The headline news from the report is that almost half of Europe’s retail banks are seeking to harmonise and improving cooperation between branch, internet and call centre channels this year as their top strategic priority.
Part of the reason for this is that branch sales are declining (from 82% of sales generated in 2007 to 78% today) whilst internet sales of bank products doubled (to 10%) and are predicted to double again between now and 2013.
Similarly self-service is heavily on the rise, with teller transactions down by 3.5% whilst self-service has gone up by 15% over the last year.
The reason I say it’s ugly is that this comes up as a theme so often that it sits with ‘customer service’, ‘process management’ and ‘employee satisfaction’ as a phrase that is meaningless because no-one really deals with it.
OK, OK, so I’m cynical, but I’ve already explained why in a recent blog entry, and the multichannel challenge is no different.
How can I say such a thing?
Well, we were saying it way back in 1997 when I worked for NCR.
Way back then, new channels were rising fast.
Call centre was a problem, and ATM was viewed as a sales and marketing opportunity.
Then the internet hit and email was rising as a communication tool with the banks.
Yes, amazingly, this was an issue way back in the dim, distant past.
So NCR launched a thing called the multichannel integrator.
The multichannel integrator was meant to be a single platform that could enable bank consistent interaction across branch, ATM and call centre, and then yes, across the internet and mobile.
You may not believe it, but here’s a few slides from my old PowerPoint deck back then.
Bearing in mind this is 1997, we were talking about the rise of 24*7 mobile and wireless banking …
… which we called Martini Banking (anytime, anyplace, anywhere … the strapline from an old Martini advert).
The rise of new web communities …
And the early signs of the experience economy …
Thanks to consumer demands …
In fact, looking at these slides it amazes me how much of what we talk about today is still the same.
It’s all about getting the most from employees in delighting customers to create good business.
But then, that’s always what business is about isn’t it?
Happy people = happy customers = happy business.
Now then, back to the multichannel bit.
Multichannel back in 1997 was an issue as customers were starting to interact over many access channels and consistency was a big challenge.
Could the branch tell the customer the same thing the customer read online yesterday?
Would the call centre know what the branch said?
Can the ATM be used to provide advisory notes on receipts?
All of these would be handled by the multichannel integrator.
Now, we’re in an even bigger dilemma as answering emails and phone calls has escalated to sending and responding to text alerts, blog comments, tweets and facebook wall posts.
The immensity of demand over remote channels has significantly changed the mix and complexity of handling multichannel interactions.
And handling them consistently is the key.
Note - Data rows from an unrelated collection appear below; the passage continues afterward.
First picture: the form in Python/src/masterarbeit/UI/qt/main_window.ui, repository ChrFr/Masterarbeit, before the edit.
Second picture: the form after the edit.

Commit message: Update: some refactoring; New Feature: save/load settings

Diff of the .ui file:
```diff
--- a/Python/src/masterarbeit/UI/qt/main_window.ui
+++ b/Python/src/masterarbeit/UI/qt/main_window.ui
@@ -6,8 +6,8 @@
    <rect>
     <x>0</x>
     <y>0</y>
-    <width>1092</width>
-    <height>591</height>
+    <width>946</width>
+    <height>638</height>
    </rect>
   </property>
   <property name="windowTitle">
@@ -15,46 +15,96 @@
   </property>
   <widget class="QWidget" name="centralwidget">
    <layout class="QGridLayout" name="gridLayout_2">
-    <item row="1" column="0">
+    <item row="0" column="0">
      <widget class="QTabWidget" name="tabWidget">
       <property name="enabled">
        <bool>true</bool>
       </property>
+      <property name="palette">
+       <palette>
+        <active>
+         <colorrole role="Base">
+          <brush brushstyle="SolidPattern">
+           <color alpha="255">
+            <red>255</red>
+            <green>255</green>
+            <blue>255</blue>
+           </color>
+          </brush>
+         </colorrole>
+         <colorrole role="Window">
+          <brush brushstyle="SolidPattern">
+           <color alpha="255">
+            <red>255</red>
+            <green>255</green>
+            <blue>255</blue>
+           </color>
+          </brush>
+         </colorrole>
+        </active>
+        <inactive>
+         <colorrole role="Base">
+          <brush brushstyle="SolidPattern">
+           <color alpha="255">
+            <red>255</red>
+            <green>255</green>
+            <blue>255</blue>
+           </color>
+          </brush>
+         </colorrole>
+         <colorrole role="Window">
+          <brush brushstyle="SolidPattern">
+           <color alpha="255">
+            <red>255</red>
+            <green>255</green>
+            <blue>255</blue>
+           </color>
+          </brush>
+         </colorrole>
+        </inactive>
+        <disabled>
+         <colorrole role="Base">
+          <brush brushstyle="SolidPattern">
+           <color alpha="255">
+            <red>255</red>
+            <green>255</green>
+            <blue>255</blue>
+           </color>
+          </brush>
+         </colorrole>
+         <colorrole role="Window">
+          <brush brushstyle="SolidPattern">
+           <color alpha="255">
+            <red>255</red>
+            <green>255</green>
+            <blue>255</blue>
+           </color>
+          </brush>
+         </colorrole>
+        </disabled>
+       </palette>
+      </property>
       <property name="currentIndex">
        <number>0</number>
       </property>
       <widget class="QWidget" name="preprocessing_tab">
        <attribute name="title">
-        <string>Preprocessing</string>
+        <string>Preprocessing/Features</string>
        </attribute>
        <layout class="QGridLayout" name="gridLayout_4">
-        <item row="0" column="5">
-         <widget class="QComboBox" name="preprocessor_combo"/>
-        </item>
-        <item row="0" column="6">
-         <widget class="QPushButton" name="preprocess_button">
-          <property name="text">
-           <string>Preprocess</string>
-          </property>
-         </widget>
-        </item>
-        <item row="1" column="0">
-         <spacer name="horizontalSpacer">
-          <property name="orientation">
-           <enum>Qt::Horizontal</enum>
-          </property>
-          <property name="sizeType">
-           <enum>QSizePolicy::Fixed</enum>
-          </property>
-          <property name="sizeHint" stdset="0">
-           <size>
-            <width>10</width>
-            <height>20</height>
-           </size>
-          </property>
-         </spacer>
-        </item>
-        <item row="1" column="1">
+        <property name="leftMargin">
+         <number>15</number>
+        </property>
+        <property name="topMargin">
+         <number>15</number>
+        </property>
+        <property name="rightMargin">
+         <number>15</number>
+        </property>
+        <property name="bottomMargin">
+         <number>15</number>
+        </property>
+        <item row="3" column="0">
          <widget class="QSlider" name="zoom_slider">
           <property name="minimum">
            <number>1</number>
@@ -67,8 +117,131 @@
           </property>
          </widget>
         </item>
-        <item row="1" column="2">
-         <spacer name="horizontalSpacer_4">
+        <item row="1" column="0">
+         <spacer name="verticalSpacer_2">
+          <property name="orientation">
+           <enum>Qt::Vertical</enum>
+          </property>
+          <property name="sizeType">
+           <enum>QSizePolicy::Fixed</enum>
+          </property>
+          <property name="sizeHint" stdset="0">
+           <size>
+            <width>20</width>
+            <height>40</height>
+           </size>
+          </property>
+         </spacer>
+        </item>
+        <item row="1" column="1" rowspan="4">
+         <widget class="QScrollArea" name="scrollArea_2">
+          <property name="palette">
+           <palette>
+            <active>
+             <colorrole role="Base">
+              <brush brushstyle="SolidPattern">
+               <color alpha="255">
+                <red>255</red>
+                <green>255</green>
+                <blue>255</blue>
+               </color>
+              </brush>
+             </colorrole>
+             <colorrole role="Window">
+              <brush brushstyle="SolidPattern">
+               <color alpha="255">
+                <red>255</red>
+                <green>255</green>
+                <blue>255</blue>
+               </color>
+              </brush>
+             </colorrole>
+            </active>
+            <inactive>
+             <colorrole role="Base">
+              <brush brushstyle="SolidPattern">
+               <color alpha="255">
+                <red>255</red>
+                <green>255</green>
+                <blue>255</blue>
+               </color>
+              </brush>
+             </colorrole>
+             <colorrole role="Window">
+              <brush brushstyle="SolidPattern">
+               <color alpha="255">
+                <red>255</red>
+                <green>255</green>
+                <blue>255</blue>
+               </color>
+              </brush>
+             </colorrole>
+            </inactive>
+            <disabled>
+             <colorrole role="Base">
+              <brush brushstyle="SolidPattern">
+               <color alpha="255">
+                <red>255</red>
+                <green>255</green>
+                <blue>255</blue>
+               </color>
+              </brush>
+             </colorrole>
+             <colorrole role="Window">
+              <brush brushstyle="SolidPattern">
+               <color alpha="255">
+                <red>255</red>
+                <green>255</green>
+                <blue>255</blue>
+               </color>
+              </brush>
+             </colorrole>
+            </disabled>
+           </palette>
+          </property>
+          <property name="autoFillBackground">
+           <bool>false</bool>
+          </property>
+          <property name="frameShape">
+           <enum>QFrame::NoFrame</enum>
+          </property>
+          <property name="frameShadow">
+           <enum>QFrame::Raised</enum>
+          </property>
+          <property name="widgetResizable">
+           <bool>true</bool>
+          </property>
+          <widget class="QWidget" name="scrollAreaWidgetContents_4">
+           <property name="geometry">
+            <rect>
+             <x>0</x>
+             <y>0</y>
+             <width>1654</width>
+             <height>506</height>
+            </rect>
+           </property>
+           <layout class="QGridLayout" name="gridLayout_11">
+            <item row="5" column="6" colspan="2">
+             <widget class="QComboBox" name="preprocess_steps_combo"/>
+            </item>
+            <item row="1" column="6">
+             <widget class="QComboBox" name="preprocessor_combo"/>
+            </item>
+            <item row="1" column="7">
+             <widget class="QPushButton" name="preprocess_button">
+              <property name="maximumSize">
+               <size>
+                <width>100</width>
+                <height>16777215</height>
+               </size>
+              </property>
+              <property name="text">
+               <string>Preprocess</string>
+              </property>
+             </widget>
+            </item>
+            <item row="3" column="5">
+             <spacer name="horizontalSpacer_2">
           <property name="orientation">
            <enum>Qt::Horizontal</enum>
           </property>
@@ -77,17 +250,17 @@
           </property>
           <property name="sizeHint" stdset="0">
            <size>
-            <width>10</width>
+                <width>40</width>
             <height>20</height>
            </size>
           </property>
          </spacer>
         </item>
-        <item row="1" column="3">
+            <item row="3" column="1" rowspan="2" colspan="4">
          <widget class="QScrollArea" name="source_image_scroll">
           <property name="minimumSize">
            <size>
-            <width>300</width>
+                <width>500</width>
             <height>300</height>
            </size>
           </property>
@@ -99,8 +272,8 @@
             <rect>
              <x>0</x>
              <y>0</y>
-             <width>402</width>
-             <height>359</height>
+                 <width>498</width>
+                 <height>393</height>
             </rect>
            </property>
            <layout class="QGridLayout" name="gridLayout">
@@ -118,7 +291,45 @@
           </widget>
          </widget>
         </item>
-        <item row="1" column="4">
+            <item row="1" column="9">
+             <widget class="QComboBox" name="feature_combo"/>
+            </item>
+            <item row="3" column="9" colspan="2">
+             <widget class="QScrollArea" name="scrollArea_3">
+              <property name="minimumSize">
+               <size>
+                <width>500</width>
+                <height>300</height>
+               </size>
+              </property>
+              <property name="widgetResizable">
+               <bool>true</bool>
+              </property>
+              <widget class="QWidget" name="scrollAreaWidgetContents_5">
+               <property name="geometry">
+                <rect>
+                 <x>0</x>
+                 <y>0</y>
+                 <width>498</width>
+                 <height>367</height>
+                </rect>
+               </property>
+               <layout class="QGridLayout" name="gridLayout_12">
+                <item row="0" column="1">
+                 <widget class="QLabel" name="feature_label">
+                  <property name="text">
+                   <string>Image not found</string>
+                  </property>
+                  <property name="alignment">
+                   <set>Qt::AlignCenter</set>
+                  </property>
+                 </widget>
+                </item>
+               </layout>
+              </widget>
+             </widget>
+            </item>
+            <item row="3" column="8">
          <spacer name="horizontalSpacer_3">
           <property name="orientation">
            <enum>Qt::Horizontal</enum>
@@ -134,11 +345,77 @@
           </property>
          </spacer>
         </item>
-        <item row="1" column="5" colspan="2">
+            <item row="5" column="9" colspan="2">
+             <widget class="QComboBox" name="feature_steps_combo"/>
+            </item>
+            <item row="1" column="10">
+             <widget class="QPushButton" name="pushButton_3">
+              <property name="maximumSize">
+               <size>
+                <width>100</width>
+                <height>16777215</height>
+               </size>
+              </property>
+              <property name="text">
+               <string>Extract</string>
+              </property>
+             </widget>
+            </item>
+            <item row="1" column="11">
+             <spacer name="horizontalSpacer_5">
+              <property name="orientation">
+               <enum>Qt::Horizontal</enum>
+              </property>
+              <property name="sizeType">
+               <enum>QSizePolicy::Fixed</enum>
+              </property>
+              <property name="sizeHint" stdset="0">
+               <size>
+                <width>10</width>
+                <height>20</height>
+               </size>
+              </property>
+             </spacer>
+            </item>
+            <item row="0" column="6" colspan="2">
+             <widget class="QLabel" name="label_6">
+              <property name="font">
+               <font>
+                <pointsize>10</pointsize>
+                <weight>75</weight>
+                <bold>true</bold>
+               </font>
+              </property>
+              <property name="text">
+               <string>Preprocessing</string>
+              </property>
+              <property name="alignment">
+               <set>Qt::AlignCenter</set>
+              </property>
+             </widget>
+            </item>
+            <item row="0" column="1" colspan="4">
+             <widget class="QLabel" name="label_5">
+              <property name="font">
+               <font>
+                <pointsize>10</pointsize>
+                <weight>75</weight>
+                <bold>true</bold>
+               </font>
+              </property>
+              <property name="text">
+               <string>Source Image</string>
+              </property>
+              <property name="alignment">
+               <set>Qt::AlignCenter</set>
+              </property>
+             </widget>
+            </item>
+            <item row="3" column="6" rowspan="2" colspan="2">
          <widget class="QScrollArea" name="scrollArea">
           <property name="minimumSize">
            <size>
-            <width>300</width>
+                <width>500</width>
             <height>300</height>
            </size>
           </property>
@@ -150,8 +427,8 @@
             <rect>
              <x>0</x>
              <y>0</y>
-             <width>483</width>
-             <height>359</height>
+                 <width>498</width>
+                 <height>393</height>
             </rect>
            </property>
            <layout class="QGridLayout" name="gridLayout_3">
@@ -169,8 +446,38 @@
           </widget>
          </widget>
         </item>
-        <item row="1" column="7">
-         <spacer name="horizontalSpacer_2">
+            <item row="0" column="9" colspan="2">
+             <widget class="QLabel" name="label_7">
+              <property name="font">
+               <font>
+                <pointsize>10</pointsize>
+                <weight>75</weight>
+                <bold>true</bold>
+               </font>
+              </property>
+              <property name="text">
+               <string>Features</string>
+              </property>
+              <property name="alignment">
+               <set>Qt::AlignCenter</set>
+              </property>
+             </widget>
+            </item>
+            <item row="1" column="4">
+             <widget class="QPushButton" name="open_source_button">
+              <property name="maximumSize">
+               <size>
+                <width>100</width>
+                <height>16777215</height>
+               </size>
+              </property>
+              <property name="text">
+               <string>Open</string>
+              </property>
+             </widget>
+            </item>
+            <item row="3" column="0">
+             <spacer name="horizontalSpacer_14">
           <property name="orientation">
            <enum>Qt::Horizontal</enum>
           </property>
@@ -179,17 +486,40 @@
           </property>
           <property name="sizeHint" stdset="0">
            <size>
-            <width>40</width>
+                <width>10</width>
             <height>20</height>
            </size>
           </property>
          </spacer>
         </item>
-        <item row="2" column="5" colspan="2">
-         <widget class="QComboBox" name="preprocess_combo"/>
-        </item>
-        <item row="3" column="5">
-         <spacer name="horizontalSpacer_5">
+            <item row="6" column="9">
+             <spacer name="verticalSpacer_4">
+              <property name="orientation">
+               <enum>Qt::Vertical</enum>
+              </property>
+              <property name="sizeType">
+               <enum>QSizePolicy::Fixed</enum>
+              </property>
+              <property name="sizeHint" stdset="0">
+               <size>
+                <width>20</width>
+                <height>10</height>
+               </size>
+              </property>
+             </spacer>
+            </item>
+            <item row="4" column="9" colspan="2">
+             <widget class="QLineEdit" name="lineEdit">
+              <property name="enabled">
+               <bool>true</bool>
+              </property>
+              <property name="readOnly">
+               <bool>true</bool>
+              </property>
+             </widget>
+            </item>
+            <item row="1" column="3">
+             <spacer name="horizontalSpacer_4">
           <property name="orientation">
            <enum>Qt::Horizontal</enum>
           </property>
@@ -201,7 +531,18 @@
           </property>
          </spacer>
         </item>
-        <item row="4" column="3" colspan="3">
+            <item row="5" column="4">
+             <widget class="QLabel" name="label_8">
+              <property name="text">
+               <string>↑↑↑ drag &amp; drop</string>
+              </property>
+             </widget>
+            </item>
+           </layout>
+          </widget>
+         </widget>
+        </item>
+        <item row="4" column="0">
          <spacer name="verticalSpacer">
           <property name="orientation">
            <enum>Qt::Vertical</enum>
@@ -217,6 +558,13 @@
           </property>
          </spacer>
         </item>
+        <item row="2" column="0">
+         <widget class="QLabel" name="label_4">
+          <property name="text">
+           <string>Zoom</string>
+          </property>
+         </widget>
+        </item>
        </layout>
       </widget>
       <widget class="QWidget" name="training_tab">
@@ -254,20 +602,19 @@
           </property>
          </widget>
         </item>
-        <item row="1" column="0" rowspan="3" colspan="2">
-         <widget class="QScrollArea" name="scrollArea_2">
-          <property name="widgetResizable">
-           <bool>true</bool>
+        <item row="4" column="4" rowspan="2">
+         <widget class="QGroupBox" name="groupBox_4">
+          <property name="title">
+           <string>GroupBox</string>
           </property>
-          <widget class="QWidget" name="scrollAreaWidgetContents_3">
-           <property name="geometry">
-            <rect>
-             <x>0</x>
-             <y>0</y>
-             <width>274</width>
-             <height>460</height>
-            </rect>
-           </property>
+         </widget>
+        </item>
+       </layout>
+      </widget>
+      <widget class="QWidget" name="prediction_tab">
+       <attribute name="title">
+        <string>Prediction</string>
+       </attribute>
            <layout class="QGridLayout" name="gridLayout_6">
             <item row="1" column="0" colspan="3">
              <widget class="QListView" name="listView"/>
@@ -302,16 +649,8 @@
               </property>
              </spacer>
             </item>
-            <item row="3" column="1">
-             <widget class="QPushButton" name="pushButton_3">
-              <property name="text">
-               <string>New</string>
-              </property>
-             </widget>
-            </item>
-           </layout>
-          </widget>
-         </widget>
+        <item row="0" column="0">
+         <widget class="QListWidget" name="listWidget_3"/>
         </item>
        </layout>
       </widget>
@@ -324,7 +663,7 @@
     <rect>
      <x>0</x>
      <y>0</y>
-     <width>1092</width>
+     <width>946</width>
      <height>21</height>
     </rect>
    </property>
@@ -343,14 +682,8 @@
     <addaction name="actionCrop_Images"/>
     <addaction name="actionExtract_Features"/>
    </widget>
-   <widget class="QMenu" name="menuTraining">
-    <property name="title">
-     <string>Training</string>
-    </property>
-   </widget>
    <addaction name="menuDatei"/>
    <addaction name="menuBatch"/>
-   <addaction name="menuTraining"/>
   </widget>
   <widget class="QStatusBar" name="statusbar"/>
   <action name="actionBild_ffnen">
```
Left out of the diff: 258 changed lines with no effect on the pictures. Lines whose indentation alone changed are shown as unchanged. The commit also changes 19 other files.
After all, I wouldn’t want the branch to say they couldn’t offer me a loan after going through an online self-assessment test the previous evening where I’m told it’s no problem.
Similarly, I wouldn’t want a call centre to ring offering a loan when I’ve just paid one off the previous night through my mobile payments app.
And it goes further than just having consistency across these channels and interactions; it’s also mining the data intelligently, as discussed last week.
What I mean by this is that if the bank knew from my IP address – which they know from my online banking records – that I had been looking at their mortgage offers the previous night, then it would be great marketing to get a call the next day saying: “can we clarify anything related to our mortgage offers? Is there anything you specifically are considering and did the online service answer all of your questions?”
I know that some folks, like Jacques, may find that scary … but I personally like it and, as a bank service, believe this will again become more predominant and notable.
After all , it’s all about happy people = happy customers = happy business, and the more that technology can manage and bridge those gaps to create consistent service, responsive people and profitable products, the better.